Concurrently with the weekday run, from 1975 to 1981, a once-a-week fringe time version, Match Game PM, was also offered in syndication for airing just before prime time hours.
Match Game returned to NBC in 1983 as part of a sixty-minute hybrid series with Hollywood Squares, then saw a daytime run on ABC in 1990 and another for syndication in 1998; each of these series lasted one season.
Mark Goodson-Bill Todman Productions (1962–82) Sojourn Productions, Inc. (1973–81) The Match Game Company (1981–82) Mark Goodson Productions (1983–99) Orion Television (1983–84) The MG Company (1990–91) MG Productions, Inc.
Very few episodes of the 1960s The Match Game survive (see episode status below).
In the early 1970s, CBS vice president Fred Silverman began overhauling the network's programming as part of what has colloquially become known as the rural purge.
It returned to ABC in a weekly prime time edition on June 26, 2016, running as an off-season replacement series.
All of these revivals used the 1970s format as their basis, with varying modifications.
NBC also occasionally used special episodes of the series as a gap-filling program in prime time if one of its movies had an irregular time slot.
Although the series still did well in the ratings (despite the popularity of ABC's horror-themed soap opera Dark Shadows), it was cancelled in 1969 along with other games in a major daytime programming overhaul, being replaced by Letters to Laugh-In which, although a spin-off of the popular prime time series Rowan & Martin's Laugh-In, ended in just three months, on December 26.
The series was a production of Mark Goodson/Bill Todman Productions, along with its successor companies, and has been franchised around the world, often under the name Blankety Blanks. Gene Rayburn was host and Johnny Olson served as announcer; for the series premiere, Arlene Francis and Skitch Henderson were the two celebrity panelists.
In 2013, TV Guide ranked the 1973–79 CBS version of Match Game as No. The show was taped in Studio 8H at 30 Rockefeller Plaza in New York City, NBC's largest New York studio, which since 1975 has housed Saturday Night Live, among other shows.

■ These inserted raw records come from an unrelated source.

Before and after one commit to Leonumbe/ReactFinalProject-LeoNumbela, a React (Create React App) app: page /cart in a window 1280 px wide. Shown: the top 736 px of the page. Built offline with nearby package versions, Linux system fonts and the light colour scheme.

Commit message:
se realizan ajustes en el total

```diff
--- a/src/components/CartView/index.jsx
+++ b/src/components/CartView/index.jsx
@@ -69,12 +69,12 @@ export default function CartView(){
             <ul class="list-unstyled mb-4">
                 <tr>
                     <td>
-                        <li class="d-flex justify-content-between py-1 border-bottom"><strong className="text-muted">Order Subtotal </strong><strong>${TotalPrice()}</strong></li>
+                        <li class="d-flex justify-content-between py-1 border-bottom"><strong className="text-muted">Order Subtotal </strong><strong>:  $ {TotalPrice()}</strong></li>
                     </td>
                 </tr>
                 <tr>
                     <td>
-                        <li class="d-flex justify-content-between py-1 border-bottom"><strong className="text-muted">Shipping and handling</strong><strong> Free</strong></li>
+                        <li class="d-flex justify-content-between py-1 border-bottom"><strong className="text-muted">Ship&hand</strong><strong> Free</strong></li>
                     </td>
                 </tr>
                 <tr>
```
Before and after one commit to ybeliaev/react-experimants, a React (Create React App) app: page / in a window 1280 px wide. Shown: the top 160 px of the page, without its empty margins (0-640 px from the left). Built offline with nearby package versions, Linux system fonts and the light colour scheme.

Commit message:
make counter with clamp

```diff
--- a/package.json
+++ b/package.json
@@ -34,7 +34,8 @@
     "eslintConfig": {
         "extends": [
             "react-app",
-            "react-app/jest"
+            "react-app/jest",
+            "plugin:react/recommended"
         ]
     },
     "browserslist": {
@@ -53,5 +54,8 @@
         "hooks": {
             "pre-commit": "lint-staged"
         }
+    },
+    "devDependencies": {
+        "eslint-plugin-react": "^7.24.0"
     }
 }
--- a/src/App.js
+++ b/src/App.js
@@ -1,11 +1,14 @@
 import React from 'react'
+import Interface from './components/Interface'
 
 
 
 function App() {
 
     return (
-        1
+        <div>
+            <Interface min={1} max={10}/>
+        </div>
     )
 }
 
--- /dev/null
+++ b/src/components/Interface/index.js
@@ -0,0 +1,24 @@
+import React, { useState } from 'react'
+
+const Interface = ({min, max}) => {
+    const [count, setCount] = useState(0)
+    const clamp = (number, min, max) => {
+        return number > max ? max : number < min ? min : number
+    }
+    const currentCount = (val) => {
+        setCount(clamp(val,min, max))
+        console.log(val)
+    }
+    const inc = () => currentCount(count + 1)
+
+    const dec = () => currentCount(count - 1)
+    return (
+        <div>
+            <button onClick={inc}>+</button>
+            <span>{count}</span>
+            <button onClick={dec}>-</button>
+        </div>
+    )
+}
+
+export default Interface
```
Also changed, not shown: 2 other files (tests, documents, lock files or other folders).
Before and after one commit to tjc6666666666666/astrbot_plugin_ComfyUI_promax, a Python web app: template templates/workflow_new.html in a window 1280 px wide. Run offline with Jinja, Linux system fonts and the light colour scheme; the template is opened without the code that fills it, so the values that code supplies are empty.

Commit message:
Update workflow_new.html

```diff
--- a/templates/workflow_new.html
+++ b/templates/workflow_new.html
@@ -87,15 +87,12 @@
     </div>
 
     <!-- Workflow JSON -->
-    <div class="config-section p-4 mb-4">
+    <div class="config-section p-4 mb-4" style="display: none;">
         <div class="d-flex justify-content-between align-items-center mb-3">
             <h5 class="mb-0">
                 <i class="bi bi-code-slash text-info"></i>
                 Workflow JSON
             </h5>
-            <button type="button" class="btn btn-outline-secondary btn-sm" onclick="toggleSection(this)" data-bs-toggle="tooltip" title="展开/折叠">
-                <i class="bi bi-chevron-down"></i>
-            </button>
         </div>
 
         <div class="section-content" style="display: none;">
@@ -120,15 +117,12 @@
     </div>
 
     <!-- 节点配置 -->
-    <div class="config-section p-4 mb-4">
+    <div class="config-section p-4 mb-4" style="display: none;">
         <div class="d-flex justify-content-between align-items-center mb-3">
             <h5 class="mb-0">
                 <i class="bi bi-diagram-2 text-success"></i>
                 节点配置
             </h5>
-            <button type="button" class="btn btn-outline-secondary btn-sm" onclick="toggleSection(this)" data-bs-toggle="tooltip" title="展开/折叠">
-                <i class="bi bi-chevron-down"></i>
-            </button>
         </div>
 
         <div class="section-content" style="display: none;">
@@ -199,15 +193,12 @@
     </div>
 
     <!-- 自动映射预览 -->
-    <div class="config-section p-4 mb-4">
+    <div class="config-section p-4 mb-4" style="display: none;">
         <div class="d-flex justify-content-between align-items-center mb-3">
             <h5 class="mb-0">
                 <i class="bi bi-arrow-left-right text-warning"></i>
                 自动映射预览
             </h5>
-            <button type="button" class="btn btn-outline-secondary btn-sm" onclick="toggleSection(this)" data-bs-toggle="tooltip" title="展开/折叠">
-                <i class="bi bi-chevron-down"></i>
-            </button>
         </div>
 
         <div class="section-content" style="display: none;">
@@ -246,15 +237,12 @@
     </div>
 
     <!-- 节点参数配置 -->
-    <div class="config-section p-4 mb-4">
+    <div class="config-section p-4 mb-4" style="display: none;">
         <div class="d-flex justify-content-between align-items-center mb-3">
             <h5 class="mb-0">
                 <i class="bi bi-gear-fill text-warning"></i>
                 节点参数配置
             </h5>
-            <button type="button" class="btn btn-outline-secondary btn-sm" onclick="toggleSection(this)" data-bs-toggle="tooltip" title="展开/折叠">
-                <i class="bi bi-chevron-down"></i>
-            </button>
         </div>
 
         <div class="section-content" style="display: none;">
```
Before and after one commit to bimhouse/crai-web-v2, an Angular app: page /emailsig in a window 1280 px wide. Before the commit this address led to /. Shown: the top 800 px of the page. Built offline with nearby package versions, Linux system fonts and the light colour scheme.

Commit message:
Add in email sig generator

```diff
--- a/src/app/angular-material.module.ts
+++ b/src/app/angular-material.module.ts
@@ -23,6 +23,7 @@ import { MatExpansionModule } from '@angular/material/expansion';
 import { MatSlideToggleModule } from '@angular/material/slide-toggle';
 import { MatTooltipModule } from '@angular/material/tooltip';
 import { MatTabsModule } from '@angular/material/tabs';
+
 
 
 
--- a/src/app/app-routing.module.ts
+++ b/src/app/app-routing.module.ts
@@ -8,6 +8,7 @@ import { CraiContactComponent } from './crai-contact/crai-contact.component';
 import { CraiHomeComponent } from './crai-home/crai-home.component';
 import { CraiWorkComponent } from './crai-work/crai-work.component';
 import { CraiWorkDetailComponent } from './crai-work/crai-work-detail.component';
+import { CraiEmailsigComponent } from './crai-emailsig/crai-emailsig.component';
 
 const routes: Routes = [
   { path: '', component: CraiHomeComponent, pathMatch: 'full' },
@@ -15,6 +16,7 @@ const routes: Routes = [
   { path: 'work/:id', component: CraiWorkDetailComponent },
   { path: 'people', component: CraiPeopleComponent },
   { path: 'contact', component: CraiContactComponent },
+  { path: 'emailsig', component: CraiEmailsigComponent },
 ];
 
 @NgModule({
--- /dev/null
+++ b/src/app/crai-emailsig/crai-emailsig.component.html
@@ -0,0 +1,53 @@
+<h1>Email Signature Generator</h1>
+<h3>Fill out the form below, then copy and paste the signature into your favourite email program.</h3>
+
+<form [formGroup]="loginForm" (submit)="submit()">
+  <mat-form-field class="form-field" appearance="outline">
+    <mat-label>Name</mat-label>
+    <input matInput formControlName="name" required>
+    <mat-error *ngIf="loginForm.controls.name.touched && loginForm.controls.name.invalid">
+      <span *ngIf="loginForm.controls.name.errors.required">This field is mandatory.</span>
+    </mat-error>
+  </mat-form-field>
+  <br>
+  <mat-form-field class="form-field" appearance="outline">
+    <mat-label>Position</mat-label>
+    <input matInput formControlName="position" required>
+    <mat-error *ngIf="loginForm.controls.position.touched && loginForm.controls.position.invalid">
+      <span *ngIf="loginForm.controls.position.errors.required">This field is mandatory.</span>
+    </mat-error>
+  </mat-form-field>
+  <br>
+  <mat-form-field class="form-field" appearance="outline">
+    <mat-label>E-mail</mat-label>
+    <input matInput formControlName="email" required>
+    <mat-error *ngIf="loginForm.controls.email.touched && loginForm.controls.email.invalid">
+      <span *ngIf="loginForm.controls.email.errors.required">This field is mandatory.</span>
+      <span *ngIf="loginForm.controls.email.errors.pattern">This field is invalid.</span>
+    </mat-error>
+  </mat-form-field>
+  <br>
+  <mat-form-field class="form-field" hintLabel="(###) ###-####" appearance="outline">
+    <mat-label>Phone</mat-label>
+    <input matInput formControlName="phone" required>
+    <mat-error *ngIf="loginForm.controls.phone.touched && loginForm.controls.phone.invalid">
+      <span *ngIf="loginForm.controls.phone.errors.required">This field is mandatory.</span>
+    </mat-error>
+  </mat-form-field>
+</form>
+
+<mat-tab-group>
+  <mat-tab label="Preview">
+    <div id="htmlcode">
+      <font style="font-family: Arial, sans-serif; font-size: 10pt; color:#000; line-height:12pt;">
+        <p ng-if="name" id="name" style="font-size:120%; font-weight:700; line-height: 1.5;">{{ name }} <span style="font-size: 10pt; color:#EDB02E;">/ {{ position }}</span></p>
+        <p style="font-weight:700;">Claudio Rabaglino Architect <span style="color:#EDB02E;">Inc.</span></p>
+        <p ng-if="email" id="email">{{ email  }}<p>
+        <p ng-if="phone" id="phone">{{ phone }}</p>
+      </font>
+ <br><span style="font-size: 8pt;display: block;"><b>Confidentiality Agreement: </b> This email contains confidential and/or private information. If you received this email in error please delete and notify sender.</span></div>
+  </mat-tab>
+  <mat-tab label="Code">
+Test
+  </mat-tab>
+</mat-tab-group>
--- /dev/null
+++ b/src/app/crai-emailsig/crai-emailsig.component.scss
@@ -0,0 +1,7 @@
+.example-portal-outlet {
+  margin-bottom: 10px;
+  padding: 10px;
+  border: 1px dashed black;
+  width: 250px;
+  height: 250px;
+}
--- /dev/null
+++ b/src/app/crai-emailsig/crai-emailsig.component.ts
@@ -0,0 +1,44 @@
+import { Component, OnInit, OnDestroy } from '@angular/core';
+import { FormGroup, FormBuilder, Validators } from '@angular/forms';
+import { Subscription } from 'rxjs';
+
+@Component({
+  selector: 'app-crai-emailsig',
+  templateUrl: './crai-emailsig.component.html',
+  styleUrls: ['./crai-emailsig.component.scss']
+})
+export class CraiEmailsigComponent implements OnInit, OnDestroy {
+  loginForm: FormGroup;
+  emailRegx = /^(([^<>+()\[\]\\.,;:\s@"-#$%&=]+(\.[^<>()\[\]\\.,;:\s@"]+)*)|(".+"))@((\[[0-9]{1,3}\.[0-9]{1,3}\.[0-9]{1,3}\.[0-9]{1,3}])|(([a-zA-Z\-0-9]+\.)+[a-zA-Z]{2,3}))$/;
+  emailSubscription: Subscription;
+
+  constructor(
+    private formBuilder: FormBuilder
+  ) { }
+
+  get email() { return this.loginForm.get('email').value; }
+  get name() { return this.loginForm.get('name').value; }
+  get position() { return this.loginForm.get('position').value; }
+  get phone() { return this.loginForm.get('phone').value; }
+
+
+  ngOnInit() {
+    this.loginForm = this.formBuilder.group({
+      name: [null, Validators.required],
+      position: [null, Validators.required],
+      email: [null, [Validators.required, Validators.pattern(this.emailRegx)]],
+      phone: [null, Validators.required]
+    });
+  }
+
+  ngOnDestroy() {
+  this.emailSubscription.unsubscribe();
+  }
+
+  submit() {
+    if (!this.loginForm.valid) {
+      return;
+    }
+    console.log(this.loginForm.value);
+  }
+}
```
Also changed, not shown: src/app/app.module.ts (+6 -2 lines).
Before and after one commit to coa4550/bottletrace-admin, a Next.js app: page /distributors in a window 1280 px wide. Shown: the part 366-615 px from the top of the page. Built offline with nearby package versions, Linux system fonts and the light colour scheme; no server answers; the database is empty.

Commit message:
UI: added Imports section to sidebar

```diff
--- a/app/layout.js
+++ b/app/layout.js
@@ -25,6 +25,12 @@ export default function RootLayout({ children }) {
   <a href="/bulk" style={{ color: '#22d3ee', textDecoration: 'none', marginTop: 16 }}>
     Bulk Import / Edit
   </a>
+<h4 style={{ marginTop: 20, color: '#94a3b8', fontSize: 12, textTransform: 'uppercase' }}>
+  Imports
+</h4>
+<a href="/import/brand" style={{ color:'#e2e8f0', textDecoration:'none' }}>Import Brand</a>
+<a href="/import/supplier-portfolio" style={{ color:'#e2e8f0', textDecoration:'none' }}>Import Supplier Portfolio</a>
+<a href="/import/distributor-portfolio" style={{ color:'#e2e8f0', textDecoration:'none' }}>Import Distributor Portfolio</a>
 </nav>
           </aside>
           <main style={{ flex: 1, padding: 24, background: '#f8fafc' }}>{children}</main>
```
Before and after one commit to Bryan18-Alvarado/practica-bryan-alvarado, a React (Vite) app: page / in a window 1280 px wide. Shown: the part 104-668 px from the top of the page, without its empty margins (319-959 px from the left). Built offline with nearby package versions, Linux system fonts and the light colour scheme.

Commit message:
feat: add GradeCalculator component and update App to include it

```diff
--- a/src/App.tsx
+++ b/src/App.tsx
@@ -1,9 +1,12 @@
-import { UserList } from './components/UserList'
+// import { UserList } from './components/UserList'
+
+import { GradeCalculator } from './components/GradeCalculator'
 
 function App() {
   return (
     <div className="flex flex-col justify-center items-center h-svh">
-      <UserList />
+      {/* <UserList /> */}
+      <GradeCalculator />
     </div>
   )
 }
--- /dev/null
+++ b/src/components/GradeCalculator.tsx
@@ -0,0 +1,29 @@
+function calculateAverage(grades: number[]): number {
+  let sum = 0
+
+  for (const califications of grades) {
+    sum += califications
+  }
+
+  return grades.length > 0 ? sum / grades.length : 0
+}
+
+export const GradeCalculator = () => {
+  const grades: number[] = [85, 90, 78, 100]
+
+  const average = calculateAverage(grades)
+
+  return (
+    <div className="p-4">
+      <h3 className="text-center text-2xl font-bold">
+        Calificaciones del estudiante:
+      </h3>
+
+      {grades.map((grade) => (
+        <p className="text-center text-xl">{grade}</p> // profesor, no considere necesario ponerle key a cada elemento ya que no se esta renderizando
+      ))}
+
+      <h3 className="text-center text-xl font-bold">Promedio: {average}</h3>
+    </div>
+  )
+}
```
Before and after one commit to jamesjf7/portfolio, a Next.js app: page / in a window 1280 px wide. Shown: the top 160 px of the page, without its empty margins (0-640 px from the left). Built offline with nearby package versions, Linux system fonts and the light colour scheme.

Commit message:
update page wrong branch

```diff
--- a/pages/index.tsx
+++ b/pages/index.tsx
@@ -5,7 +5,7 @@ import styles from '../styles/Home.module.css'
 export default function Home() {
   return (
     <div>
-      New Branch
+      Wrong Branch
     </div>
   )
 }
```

The result was the "all-new, star-studded, big-money" Match Game 73 for CBS, with Rayburn returning as host and Olson returning as announcer.